» Given records
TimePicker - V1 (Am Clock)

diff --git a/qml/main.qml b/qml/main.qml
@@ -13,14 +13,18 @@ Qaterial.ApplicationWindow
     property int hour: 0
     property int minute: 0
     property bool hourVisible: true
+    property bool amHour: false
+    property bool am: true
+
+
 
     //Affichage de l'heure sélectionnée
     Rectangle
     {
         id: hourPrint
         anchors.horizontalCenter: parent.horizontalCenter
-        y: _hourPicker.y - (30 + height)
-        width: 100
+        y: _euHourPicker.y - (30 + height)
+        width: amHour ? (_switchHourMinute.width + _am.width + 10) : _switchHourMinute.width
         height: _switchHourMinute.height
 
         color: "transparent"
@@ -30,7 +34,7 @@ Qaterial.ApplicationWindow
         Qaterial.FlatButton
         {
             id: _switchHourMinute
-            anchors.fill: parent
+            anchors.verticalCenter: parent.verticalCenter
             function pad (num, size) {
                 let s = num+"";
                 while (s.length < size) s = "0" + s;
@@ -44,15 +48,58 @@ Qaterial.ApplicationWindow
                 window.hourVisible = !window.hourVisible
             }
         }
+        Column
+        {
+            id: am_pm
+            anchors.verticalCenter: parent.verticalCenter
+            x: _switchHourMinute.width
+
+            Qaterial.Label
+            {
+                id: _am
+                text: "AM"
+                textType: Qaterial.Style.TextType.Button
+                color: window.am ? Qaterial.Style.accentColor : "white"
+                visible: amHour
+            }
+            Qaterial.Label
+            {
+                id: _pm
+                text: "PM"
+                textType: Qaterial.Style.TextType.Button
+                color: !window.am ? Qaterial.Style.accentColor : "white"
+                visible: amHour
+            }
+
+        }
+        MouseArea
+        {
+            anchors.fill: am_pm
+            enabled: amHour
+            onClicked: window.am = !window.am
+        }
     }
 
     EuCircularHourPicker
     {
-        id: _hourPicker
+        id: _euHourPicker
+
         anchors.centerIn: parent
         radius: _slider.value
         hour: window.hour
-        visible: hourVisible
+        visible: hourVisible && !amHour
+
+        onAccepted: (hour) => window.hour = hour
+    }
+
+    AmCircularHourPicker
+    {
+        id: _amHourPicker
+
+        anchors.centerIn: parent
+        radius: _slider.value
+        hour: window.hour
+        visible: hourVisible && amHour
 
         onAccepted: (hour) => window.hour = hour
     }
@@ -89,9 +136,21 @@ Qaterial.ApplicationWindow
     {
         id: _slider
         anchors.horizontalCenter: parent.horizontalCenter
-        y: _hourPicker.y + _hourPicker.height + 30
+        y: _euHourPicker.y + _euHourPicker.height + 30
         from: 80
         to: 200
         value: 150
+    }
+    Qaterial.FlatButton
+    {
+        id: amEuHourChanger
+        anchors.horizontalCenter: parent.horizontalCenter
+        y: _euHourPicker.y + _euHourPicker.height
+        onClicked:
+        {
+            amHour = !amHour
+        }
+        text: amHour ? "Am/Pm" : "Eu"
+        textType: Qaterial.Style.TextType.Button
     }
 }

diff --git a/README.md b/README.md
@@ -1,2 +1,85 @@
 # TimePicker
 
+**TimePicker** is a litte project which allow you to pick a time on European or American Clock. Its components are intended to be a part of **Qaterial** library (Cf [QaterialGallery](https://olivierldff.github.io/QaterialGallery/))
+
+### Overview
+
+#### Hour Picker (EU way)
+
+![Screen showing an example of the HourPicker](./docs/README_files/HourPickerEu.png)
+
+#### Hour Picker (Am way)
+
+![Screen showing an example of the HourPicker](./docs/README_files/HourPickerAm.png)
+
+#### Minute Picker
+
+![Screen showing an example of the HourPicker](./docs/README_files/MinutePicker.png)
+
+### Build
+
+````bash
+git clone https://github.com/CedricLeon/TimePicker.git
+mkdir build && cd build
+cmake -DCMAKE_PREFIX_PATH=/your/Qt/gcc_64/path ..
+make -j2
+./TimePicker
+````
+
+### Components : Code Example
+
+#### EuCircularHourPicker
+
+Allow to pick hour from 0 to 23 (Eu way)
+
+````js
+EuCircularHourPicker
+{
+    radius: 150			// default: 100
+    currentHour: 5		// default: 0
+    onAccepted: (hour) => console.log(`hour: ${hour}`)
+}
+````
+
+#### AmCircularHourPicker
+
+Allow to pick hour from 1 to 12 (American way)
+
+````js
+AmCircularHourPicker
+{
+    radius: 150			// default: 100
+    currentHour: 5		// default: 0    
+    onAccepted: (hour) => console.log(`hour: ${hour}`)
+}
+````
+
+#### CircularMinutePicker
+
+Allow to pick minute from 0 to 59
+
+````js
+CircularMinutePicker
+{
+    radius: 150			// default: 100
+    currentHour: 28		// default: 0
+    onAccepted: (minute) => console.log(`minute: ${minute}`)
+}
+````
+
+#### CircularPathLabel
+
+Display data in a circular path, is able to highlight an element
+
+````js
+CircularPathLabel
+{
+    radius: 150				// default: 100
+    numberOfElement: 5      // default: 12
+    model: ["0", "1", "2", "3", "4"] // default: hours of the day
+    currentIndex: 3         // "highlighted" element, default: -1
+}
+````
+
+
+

» Try it
Set down each line of the data precisely as it appears above.

» Exercise solution
TimePicker - V1 (Am Clock)

diff --git a/qml/main.qml b/qml/main.qml
@@ -13,14 +13,18 @@ Qaterial.ApplicationWindow
     property int hour: 0
     property int minute: 0
     property bool hourVisible: true
+    property bool amHour: false
+    property bool am: true
+
+
 
     //Affichage de l'heure sélectionnée
     Rectangle
     {
         id: hourPrint
         anchors.horizontalCenter: parent.horizontalCenter
-        y: _hourPicker.y - (30 + height)
-        width: 100
+        y: _euHourPicker.y - (30 + height)
+        width: amHour ? (_switchHourMinute.width + _am.width + 10) : _switchHourMinute.width
         height: _switchHourMinute.height
 
         color: "transparent"
@@ -30,7 +34,7 @@ Qaterial.ApplicationWindow
         Qaterial.FlatButton
         {
             id: _switchHourMinute
-            anchors.fill: parent
+            anchors.verticalCenter: parent.verticalCenter
             function pad (num, size) {
                 let s = num+"";
                 while (s.length < size) s = "0" + s;
@@ -44,15 +48,58 @@ Qaterial.ApplicationWindow
                 window.hourVisible = !window.hourVisible
             }
         }
+        Column
+        {
+            id: am_pm
+            anchors.verticalCenter: parent.verticalCenter
+            x: _switchHourMinute.width
+
+            Qaterial.Label
+            {
+                id: _am
+                text: "AM"
+                textType: Qaterial.Style.TextType.Button
+                color: window.am ? Qaterial.Style.accentColor : "white"
+                visible: amHour
+            }
+            Qaterial.Label
+            {
+                id: _pm
+                text: "PM"
+                textType: Qaterial.Style.TextType.Button
+                color: !window.am ? Qaterial.Style.accentColor : "white"
+                visible: amHour
+            }
+
+        }
+        MouseArea
+        {
+            anchors.fill: am_pm
+            enabled: amHour
+            onClicked: window.am = !window.am
+        }
     }
 
     EuCircularHourPicker
     {
-        id: _hourPicker
+        id: _euHourPicker
+
         anchors.centerIn: parent
         radius: _slider.value
         hour: window.hour
-        visible: hourVisible
+        visible: hourVisible && !amHour
+
+        onAccepted: (hour) => window.hour = hour
+    }
+
+    AmCircularHourPicker
+    {
+        id: _amHourPicker
+
+        anchors.centerIn: parent
+        radius: _slider.value
+        hour: window.hour
+        visible: hourVisible && amHour
 
         onAccepted: (hour) => window.hour = hour
     }
@@ -89,9 +136,21 @@ Qaterial.ApplicationWindow
     {
         id: _slider
         anchors.horizontalCenter: parent.horizontalCenter
-        y: _hourPicker.y + _hourPicker.height + 30
+        y: _euHourPicker.y + _euHourPicker.height + 30
         from: 80
         to: 200
         value: 150
+    }
+    Qaterial.FlatButton
+    {
+        id: amEuHourChanger
+        anchors.horizontalCenter: parent.horizontalCenter
+        y: _euHourPicker.y + _euHourPicker.height
+        onClicked:
+        {
+            amHour = !amHour
+        }
+        text: amHour ? "Am/Pm" : "Eu"
+        textType: Qaterial.Style.TextType.Button
     }
 }

diff --git a/README.md b/README.md
@@ -1,2 +1,85 @@
 # TimePicker
 
+**TimePicker** is a litte project which allow you to pick a time on European or American Clock. Its components are intended to be a part of **Qaterial** library (Cf [QaterialGallery](https://olivierldff.github.io/QaterialGallery/))
+
+### Overview
+
+#### Hour Picker (EU way)
+
+![Screen showing an example of the HourPicker](./docs/README_files/HourPickerEu.png)
+
+#### Hour Picker (Am way)
+
+![Screen showing an example of the HourPicker](./docs/README_files/HourPickerAm.png)
+
+#### Minute Picker
+
+![Screen showing an example of the HourPicker](./docs/README_files/MinutePicker.png)
+
+### Build
+
+````bash
+git clone https://github.com/CedricLeon/TimePicker.git
+mkdir build && cd build
+cmake -DCMAKE_PREFIX_PATH=/your/Qt/gcc_64/path ..
+make -j2
+./TimePicker
+````
+
+### Components : Code Example
+
+#### EuCircularHourPicker
+
+Allow to pick hour from 0 to 23 (Eu way)
+
+````js
+EuCircularHourPicker
+{
+    radius: 150			// default: 100
+    currentHour: 5		// default: 0
+    onAccepted: (hour) => console.log(`hour: ${hour}`)
+}
+````
+
+#### AmCircularHourPicker
+
+Allow to pick hour from 1 to 12 (American way)
+
+````js
+AmCircularHourPicker
+{
+    radius: 150			// default: 100
+    currentHour: 5		// default: 0    
+    onAccepted: (hour) => console.log(`hour: ${hour}`)
+}
+````
+
+#### CircularMinutePicker
+
+Allow to pick minute from 0 to 59
+
+````js
+CircularMinutePicker
+{
+    radius: 150			// default: 100
+    currentHour: 28		// default: 0
+    onAccepted: (minute) => console.log(`minute: ${minute}`)
+}
+````
+
+#### CircularPathLabel
+
+Display data in a circular path, is able to highlight an element
+
+````js
+CircularPathLabel
+{
+    radius: 150				// default: 100
+    numberOfElement: 5      // default: 12
+    model: ["0", "1", "2", "3", "4"] // default: hours of the day
+    currentIndex: 3         // "highlighted" element, default: -1
+}
+````
+
+
+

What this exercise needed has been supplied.